Due to the UAE’s strategic location, policies and free zones, the nation is a thriving commercial hub. This country should take pride in the way it has become both a marketplace of goods and services as well as a marketplace of ideas.
But not all the influences that arrive on the UAE’s shores are positive. Yesterday’s revelation of the seizure of 100kg of the stimulant Captogan, an amphetamine commonly used as a recreational drug, came only weeks after customs officials confiscated 16kg of heroin at Dubai International Airport. The Ministry of Interior’s department of anti-narcotics has said that drug related crimes have risen significantly due to the increase in population and in the transit of people and goods through the country.
These recent discoveries and other high profile arrests such as the jailing of a British DJ last year for possession of cannabis illustrate how seriously the Government takes the threat. This no nonsense approach is commendable. No amount of investment in narcotic control is big enough. Drug use may be an individual crime but it has tremendous social costs. Crack-cocaine ravaged American cities in the 1980s and a dependence on the flowering plant khat, chewed by 80 per cent of Yemen’s adult population for its stimulative effects, has been widely attributed as a cause of that nation’s unemployment and poverty levels.
The UAE’s large population of young people, particularly those living outside the cities, have a limited amount of entertainment outlets and drugs all too often become an insidious escape route from boredom. The authorities must continue their vigilant approach, but through education and the creation of more extra-curricular options for youth, the false appeal of drug use can be diminished.

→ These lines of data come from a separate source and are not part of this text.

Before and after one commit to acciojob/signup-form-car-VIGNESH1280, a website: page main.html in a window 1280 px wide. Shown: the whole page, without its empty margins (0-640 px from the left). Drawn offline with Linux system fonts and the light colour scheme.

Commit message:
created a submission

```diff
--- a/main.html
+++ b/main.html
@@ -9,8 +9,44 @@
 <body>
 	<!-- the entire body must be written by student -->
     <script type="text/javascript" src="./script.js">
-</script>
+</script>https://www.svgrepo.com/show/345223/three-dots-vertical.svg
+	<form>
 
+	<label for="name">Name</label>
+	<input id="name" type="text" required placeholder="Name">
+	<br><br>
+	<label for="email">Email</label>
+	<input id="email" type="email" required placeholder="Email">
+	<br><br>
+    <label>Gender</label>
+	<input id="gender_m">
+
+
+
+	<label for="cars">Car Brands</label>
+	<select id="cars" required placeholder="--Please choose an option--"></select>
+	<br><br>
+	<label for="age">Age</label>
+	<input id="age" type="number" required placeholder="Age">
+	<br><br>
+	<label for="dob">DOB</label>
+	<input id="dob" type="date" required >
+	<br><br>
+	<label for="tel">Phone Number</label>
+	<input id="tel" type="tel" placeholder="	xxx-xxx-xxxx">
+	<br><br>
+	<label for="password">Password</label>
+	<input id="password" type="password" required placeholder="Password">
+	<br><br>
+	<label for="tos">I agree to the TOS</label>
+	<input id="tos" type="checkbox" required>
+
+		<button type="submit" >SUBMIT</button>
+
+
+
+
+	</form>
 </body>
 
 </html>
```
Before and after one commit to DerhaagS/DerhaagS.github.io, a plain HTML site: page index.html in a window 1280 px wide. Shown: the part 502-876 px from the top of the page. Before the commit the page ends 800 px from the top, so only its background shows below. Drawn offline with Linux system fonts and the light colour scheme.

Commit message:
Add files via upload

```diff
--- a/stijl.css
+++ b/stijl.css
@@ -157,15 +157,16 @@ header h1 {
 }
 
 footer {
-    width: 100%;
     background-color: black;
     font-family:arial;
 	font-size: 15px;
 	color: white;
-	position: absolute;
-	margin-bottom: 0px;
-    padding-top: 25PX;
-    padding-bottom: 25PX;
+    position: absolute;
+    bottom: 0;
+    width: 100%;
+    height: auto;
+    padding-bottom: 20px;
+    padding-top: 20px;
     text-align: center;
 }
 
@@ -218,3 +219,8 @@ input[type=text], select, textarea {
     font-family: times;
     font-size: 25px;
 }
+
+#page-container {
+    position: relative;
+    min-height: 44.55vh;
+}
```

Dubai Customs’s ability to locate the Captogan stash in 152 industrial sized spools of thread through a study of their density is a testament to the effectiveness of their technology and their thoroughness. But drug smugglers will still attempt to flout the law. Strategies for education and rehabilitation are needed to help further reduce the risks that drugs pose to society.
Source: TheNational digital edition Feb. 2009